The Victoria and Albert Museum of Art and Design in London is a globally known and respected art museum. In fact, it’s one of the best. But tucked among the famous works both old and new is a very unique gallery. It’s the forgers’ gallery— a collection of fakes so expertly created that they are considered “museum worthy” knockoffs.
These works fooled all but the most expert connoisseurs of art. Yet, despite their believability, they weren’t genuine works of art. They were imposters. They were in and of themselves nothing. Because they were not real, original or inspired, they were worthless. Although many of these worthless knockoffs produced great price because they fooled the eye, in the end the legitimacy of each (or lack thereof) was discovered.
In Galatians 4, Paul talks about the danger of spiritual forgery. He stresses to the Galatian church the true goal of the message of Christianity: that Christ is formed in us. (Galatians 4:19) The Galatian church was receiving a different message from others about the true goal of the Christian message, and it was deceiving them. It looked similar to them, but when scrutinized by Paul, it was shown to be a fake. Paul said, “They eagerly seek you, not commendably, but they wish to shut you out so that you will seek them.” The goal of these spiritual forgers was to have the Galatians buy into their message.

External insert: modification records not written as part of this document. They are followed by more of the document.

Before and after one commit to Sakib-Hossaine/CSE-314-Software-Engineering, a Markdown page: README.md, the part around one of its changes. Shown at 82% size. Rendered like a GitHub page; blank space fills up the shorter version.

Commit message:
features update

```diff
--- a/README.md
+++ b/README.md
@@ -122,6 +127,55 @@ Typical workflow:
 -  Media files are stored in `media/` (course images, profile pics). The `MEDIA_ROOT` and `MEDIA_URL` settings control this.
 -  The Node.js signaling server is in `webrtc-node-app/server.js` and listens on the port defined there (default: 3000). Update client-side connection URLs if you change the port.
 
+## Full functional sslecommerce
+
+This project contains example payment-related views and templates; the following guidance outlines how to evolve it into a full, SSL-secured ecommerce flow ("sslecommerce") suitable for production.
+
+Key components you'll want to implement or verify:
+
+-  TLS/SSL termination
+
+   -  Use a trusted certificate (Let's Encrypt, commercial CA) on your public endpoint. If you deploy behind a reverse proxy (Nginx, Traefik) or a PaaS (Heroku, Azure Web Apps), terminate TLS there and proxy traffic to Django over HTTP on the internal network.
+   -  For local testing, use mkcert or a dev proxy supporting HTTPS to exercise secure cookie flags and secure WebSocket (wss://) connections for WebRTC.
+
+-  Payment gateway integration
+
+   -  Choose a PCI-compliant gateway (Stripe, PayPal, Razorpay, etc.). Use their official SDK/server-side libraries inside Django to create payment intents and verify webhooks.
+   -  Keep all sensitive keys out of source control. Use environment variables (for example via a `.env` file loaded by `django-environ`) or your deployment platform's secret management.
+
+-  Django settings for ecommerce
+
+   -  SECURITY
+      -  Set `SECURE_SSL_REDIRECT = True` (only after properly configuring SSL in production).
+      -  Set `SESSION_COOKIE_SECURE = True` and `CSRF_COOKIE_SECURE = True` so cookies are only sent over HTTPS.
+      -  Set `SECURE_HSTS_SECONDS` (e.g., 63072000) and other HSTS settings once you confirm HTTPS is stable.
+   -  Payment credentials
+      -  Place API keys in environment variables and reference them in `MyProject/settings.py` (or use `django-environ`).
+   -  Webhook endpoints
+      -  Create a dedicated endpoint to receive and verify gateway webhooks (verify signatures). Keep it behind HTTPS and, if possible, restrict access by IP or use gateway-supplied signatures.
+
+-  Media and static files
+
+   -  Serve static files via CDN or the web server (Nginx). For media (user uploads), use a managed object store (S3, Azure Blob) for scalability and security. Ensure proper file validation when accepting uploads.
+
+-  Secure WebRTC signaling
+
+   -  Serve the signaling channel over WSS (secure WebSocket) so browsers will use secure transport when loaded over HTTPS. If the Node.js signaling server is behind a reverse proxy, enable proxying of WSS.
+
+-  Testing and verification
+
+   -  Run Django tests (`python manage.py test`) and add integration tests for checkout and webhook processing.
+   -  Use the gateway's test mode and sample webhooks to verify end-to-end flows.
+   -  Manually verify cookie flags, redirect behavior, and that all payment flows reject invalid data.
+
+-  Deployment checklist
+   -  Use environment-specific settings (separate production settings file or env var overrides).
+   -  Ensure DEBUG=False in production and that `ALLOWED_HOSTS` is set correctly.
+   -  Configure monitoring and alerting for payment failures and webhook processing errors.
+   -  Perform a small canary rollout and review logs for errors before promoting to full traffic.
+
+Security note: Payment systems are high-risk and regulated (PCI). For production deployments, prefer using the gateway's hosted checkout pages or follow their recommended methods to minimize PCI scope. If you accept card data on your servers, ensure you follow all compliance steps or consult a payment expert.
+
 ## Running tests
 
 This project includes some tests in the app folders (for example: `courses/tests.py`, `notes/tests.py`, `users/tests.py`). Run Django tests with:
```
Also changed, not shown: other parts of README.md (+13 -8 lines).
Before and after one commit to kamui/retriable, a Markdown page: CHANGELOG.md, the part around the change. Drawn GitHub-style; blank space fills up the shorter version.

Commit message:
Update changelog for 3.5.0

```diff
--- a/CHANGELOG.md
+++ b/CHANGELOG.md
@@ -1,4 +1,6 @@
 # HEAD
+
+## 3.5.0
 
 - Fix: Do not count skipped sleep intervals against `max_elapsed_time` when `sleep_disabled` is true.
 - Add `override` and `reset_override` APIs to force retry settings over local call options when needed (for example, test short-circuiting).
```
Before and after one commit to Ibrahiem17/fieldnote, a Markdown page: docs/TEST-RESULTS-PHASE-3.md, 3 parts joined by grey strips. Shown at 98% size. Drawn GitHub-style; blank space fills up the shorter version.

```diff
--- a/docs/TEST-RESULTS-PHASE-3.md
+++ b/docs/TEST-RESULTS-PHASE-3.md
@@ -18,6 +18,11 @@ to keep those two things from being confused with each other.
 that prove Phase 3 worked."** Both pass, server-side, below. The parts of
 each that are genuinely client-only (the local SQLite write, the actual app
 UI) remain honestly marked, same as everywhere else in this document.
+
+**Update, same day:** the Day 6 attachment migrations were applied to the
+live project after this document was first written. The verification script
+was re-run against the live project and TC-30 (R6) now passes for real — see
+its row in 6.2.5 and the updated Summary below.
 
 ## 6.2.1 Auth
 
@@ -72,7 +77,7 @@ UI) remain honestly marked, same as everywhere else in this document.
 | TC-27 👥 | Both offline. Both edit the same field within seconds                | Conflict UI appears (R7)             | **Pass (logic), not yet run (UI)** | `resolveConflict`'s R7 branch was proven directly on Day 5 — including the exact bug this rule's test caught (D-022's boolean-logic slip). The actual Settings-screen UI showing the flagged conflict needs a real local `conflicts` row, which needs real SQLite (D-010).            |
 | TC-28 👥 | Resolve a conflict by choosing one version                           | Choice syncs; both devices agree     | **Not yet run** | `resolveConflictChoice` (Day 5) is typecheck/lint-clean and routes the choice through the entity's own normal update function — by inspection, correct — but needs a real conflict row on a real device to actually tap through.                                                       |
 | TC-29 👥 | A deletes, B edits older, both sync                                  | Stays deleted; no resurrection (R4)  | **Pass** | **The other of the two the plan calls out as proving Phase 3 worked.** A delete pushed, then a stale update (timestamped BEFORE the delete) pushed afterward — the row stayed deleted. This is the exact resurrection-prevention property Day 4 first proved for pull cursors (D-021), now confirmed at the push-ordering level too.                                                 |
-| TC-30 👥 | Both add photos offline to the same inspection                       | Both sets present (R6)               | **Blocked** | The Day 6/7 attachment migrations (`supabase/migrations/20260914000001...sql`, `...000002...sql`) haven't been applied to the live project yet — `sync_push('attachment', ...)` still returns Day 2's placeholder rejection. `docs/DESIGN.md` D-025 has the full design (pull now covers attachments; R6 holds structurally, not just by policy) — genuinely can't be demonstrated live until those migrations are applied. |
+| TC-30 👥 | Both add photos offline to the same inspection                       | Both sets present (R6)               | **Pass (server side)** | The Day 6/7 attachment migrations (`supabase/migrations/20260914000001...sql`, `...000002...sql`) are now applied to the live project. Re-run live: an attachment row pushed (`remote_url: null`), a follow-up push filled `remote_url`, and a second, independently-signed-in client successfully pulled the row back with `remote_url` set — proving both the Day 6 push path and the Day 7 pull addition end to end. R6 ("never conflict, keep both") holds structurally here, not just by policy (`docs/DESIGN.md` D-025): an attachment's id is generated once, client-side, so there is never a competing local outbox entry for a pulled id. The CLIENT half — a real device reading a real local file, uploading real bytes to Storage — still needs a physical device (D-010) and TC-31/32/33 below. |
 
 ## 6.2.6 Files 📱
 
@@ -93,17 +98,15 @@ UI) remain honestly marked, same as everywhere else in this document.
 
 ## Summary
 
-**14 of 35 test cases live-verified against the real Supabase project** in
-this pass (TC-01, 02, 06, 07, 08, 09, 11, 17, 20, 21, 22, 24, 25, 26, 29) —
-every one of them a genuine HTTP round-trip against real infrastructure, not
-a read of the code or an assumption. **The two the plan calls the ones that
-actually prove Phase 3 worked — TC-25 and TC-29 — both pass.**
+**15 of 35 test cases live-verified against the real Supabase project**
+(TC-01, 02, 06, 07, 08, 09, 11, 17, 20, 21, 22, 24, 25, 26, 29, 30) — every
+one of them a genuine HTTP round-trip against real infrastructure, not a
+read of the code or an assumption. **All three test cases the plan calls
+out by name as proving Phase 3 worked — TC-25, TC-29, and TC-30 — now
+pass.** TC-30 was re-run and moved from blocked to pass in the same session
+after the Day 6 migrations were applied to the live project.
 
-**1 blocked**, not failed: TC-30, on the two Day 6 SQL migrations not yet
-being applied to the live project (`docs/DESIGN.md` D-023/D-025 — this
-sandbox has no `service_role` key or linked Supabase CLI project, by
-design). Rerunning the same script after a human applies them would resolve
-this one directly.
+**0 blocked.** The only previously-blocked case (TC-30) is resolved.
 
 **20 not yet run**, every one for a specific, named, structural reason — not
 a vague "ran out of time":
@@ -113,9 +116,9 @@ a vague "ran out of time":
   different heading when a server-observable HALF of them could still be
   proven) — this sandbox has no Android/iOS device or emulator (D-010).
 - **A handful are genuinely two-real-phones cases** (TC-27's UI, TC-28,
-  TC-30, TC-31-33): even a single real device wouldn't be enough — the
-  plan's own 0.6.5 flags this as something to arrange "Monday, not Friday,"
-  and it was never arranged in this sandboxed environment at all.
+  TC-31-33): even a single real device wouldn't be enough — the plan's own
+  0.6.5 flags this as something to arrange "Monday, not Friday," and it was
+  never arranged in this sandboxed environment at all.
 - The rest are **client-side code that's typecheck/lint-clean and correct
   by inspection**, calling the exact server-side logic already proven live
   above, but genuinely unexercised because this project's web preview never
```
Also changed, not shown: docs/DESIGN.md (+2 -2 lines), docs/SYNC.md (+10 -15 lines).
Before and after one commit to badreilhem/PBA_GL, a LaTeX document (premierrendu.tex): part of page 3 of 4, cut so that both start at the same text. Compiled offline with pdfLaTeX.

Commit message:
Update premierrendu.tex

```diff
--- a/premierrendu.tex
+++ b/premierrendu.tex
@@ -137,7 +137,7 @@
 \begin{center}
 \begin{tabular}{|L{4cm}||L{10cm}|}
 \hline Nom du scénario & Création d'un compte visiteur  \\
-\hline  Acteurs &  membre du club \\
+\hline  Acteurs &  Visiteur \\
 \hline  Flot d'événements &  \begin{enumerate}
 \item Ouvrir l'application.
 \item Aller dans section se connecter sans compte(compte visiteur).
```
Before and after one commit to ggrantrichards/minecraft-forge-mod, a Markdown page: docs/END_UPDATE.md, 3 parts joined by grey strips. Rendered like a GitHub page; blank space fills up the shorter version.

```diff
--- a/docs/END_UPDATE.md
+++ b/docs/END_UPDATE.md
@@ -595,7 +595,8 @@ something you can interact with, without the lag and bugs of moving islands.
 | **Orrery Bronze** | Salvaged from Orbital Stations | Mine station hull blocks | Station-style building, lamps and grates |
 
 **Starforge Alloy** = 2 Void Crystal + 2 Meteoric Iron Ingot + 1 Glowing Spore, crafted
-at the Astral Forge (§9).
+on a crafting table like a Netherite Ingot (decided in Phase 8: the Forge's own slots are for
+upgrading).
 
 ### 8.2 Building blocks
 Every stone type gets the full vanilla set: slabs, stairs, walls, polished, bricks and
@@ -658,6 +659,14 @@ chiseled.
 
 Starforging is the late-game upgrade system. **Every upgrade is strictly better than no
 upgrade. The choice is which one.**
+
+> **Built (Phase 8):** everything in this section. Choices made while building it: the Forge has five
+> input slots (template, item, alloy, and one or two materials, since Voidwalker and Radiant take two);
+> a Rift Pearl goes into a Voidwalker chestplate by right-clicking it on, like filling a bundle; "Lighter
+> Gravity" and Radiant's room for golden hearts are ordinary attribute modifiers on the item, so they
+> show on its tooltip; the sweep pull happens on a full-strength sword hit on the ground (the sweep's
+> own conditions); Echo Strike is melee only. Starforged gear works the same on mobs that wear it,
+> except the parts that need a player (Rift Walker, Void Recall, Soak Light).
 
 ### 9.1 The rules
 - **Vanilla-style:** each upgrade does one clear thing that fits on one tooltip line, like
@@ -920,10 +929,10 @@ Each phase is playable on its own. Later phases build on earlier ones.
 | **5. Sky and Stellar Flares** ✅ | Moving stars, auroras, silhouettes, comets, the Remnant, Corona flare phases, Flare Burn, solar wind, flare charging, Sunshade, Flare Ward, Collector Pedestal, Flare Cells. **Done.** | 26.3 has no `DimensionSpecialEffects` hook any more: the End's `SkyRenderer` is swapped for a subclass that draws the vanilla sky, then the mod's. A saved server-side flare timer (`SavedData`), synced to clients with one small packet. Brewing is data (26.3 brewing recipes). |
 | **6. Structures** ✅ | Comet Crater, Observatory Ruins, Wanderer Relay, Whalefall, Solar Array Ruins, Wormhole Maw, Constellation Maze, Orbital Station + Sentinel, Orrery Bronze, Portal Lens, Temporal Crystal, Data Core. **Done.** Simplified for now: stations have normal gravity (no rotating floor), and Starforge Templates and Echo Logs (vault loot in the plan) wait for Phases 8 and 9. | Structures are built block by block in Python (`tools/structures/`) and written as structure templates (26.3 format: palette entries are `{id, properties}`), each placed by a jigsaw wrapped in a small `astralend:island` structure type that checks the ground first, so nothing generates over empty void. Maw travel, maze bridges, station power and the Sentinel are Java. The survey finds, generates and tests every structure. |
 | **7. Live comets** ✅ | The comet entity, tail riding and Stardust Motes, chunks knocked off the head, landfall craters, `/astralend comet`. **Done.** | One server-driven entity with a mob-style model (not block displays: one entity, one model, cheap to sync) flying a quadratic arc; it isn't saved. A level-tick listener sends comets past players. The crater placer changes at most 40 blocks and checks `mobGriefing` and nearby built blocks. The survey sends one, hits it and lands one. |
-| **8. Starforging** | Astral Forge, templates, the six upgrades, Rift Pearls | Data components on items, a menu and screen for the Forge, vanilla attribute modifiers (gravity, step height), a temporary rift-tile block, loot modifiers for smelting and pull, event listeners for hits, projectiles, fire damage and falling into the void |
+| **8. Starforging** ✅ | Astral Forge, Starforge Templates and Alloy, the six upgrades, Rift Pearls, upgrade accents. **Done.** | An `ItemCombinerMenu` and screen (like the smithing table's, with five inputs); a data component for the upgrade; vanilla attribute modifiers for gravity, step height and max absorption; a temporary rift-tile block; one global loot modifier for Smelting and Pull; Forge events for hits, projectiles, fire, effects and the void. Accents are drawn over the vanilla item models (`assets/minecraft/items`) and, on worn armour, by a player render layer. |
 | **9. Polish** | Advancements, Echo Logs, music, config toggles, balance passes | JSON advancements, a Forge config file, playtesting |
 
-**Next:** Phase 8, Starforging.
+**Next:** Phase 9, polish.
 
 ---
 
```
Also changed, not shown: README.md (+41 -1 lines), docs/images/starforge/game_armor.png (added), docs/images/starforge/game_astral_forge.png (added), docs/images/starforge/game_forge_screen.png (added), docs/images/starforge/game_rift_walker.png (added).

The problem was that their message was not true.
Forgeries have long existed in art and in church. Our goal is to become knowledgeable enough about our faith to spot imposters. We do this by studying the Word of God, and by allowing Christ to be formed in us as we understand and act on His words and ways. The more Christ becomes part of who we are, or is “formed in us,” the more we will be able to spot a fake. We become who we follow, so spotting a spiritual forgery can be a matter of life and death.
How can memorizing scripture help us spot a fake?
What are some current or past forgeries that have caught you off guard?
What are the implications of 2 Timothy 4:1–4 both, on the reality of forgeries and the responsibility of believers?